As well as producing solo and as Life’s Track with friend Marco, Herva has found a new production output in the form of an open collective with some of his Bosconi acquaintances. “Matteo Tagliavini made it all possible. He’s the mind behind Marmo Music as well. He organised our first jam session when I went to Berlin, and soon after we were joined by Mass Prod, Rufus and Raffaele in studio. According to Matteo, that night we jammed to music that could be described as the decline of western civilisation. We are now working on new music with different teams as Tru West is an open collective. I love this feeling, it’s not about who but just about the music.” When asked what else he has planned for the rest of the year Herva reveals a load of exciting news with some labels we love. “As Herva I have signed some tracks to Planet Mu, and I’ve also made a remix for Nick Höppner which is coming out on Ostgut Ton at the end of this summer. On the Life’s Track side, we’ll be releasing our first album in June on Bosconi and an EP on Opal Tapes (Black Opal) planned for June as well. In terms of Tru West we’ll be giving that a further nudge after the summer with a new EP on Marmo Music.
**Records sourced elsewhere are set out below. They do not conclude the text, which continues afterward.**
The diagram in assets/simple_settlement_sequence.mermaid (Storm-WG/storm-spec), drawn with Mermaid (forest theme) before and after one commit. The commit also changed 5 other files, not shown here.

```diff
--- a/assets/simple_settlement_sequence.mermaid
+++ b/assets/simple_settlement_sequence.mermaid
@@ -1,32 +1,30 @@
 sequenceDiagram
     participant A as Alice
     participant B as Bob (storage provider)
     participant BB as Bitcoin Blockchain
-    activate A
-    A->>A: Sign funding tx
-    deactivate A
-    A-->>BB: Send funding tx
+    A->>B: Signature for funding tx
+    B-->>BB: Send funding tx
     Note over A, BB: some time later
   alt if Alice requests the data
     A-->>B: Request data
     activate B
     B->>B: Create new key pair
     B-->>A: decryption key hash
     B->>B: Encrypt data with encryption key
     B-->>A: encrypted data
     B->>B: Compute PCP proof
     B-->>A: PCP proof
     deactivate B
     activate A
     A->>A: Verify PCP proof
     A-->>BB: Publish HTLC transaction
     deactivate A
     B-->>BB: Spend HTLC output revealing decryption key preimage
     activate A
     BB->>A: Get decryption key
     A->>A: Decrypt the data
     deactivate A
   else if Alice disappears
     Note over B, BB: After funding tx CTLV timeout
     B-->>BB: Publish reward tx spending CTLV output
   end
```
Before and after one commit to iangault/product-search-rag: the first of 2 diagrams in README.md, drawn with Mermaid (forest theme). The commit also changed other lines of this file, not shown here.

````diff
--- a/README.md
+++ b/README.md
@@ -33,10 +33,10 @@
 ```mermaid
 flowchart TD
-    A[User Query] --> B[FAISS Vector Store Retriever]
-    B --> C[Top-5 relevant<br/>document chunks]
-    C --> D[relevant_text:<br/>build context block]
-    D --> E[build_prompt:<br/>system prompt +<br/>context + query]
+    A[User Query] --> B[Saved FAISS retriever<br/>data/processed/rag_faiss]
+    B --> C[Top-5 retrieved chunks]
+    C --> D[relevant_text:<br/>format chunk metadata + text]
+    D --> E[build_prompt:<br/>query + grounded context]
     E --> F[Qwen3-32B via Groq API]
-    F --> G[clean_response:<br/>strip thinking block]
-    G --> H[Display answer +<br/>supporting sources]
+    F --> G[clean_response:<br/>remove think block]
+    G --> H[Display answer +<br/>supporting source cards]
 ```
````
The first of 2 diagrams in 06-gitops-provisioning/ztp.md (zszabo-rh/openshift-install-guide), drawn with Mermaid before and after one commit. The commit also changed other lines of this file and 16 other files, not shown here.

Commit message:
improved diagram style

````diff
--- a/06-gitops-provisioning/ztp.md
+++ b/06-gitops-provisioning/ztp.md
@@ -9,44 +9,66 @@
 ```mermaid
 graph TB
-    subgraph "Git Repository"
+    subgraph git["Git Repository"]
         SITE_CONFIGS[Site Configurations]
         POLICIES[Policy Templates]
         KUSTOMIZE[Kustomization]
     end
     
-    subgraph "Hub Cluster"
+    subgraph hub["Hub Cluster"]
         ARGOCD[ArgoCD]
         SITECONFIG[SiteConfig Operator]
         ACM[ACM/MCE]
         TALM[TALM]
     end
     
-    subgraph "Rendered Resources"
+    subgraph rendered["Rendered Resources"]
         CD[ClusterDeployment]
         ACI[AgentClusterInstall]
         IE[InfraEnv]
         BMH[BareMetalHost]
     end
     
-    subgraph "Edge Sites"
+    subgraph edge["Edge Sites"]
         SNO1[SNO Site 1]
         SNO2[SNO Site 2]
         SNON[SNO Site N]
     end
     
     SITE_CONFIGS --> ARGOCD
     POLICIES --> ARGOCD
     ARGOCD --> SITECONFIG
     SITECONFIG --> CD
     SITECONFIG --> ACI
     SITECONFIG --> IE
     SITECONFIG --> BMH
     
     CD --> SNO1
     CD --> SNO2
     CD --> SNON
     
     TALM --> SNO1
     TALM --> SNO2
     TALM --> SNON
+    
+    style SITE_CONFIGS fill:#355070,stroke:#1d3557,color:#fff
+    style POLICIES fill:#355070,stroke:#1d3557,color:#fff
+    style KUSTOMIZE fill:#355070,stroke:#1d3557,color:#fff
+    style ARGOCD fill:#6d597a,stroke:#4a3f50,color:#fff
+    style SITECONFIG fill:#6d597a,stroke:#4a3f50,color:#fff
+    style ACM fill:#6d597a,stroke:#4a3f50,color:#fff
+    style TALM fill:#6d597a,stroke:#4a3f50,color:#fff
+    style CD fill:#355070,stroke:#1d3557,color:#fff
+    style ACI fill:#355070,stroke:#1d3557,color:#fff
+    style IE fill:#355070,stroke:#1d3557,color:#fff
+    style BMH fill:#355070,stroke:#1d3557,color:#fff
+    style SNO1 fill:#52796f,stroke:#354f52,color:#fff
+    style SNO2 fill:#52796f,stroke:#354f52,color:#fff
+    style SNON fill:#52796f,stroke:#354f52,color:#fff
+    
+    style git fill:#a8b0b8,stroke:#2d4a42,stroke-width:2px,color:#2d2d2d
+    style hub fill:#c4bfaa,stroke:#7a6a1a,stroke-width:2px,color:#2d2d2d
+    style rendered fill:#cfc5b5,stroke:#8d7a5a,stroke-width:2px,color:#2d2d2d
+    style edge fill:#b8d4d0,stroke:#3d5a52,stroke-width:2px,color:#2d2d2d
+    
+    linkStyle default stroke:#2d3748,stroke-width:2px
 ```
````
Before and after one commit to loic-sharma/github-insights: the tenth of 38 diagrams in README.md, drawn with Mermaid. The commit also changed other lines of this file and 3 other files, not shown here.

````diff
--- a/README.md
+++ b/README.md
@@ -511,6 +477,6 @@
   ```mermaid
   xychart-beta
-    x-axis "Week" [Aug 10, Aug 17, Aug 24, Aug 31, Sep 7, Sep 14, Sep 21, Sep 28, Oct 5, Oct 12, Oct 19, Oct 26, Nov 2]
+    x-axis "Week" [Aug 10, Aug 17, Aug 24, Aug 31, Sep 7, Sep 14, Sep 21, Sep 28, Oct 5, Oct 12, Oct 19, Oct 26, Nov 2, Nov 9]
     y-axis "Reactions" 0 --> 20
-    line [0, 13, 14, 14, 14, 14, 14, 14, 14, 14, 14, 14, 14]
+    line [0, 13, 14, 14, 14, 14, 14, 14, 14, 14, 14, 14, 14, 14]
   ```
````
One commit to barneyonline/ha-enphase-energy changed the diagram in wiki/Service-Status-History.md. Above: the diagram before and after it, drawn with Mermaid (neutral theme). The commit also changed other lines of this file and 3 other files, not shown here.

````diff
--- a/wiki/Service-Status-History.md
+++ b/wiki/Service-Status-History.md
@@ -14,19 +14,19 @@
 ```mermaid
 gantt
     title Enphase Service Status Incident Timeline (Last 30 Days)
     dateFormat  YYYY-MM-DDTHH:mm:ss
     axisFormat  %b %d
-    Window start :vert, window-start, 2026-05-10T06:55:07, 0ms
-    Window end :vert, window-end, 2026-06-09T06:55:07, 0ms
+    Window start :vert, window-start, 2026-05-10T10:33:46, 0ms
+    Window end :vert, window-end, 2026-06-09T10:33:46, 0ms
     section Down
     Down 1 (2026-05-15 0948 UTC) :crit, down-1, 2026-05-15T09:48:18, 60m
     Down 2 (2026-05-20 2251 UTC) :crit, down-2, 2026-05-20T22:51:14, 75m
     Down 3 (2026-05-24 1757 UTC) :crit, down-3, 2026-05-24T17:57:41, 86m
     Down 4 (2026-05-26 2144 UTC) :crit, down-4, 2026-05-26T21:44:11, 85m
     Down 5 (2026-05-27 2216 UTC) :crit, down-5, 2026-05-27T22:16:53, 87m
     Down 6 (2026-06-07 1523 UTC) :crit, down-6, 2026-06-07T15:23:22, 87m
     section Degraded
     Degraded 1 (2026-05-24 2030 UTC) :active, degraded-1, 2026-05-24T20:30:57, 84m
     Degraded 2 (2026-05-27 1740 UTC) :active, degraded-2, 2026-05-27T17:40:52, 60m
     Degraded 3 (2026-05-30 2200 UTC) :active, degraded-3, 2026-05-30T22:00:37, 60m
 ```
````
All in all this year will be tough.”
Words by Riccardo Villella, 14 May 2015. 2 comments